He’s talking about 174 mm of rain in the Hope district by Nov. 14, for example.
Throughout the province, there have been power outages, even in Vancouver and on Vancouver Island. Essential services including medical care have been affected. Our reporter, Robin Wark, lives on Vancouver Island. He said power was out Wednesday for about five hours. It came back on briefly and went out again. Early Thursday, still no power.
Although the Island was spared much of the grief, highways and roads were closed or partially closed due to flooding.
We’ve seen images of the washouts on the B.C. superhighway, the Coquihalla and rivers on Highway One. Throughout the mountainous province, unbelievable torrents destroyed huge cement bridge structures, and mudslides threatened lives.
Near Vancouver, in the heart of beautiful, productive Abbotsford the Sumas Lake basin that was drained in 1924 to provide fertile farmland, has become a lake again. (“Mapping the Flood in Abbotsford” – The Tyee)
Water from the USA breached the Sumas River Dike and flowed into the old lake basin.
Four of the largest pumps in Western Canada, capable of handling 250,000 gallons per minute, are pumping the renegade water up three metres into the Fraser River.
Along with over a thousand people evacuated in Abbotsford, think of the animals. There are images of farmers trying to rescue their dairy cows. What will they eat? Many animals will be lost.
We prairie dwellers have travelled those highways often. For many of us, we've got family in B.C.
I think of the small businesses in the Fraser Valley. My glass cream bottle reminds me of the Dutchman Dairy.
The province is in a state of emergency. There's been many evacuations such as the inland mountain town of Merritt. Throughout the province, rescues have been by helicopter and watercraft.
Grocery shelves have been emptied in some of the interior cities as supplies couldn’t get through on the roads.

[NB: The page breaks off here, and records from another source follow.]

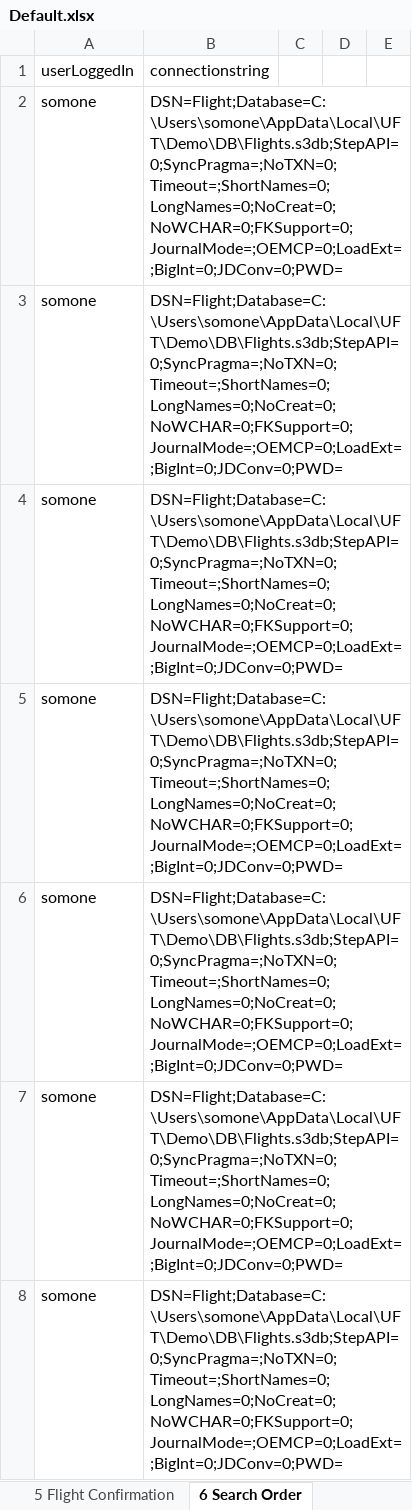
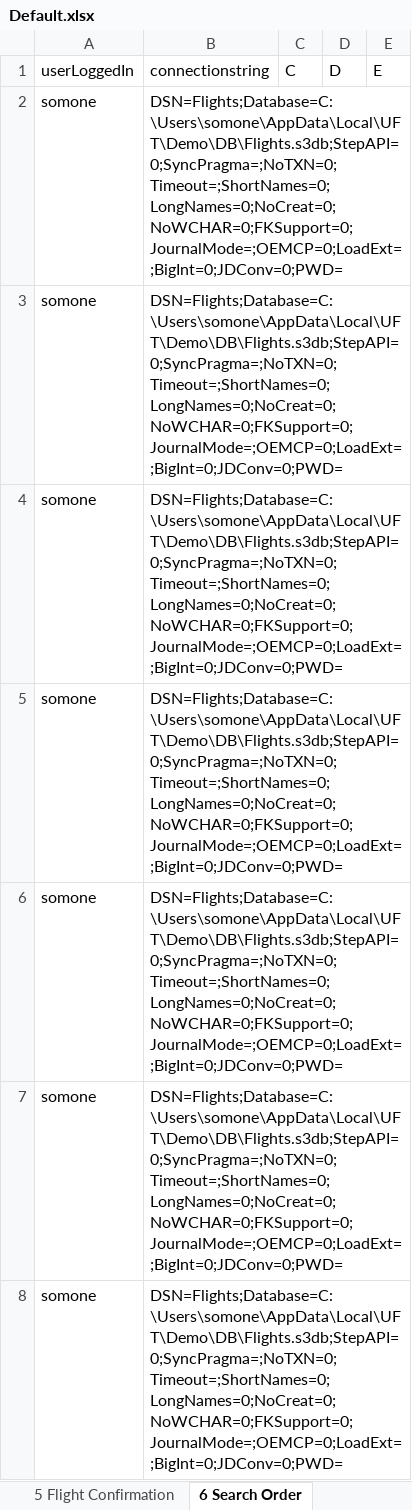
Before and after one commit to rayffrench-mf/comprehensive-uft-test-flightgui, an Excel workbook: Book Flights/Default.xlsx, sheet 6 Search Order, drawn as a sheet; values as stored, in another font and other column widths than the file's, no borders; the diff names each change by its address in the sheet, - before the commit and + after, or states it on an @@ line.

```diff
--- a/Book Flights/Default.xlsx (sheet 6 Search Order)
+++ b/Book Flights/Default.xlsx (sheet 6 Search Order)
-C1: (empty)
+C1: C
-D1: (empty)
+D1: D
-E1: (empty)
+E1: E
-B2:B8 (connectionstring): DSN=Flight;Database=C:\Users\somone\AppData\Local\UFT\Demo\DB\Flights.s3db;StepAPI=0;SyncPragma=;NoTXN=0;Timeout=;ShortNames=0;LongNames=0;NoCreat=0;NoWCHAR=0;FKSupport=0;JournalMode=;OEMCP=0;LoadExt=;BigInt=0;JDConv=0;PWD=
+B2:B8 (connectionstring): DSN=Flights;Database=C:\Users\somone\AppData\Local\UFT\Demo\DB\Flights.s3db;StepAPI=0;SyncPragma=;NoTXN=0;Timeout=;ShortNames=0;LongNames=0;NoCreat=0;NoWCHAR=0;FKSupport=0;JournalMode=;OEMCP=0;LoadExt=;BigInt=0;JDConv=0;PWD=
```
Also changed, not shown: sheet 5 Flight Confirmation, 11 other files.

Today, Nov. 18, I am told the current route between Vancouver and Edmonton means a 90-minute ferry over to the Island, a four-hour drive up to Port Hardy on the northern end of Vancouver Island, then an 18-hour ferry to Prince Rupert, followed by a 16-hour trip on the Yellowhead to Edmonton. Truckers, desperate to deliver cargo have a long journey between Alberta and the West Coast cities.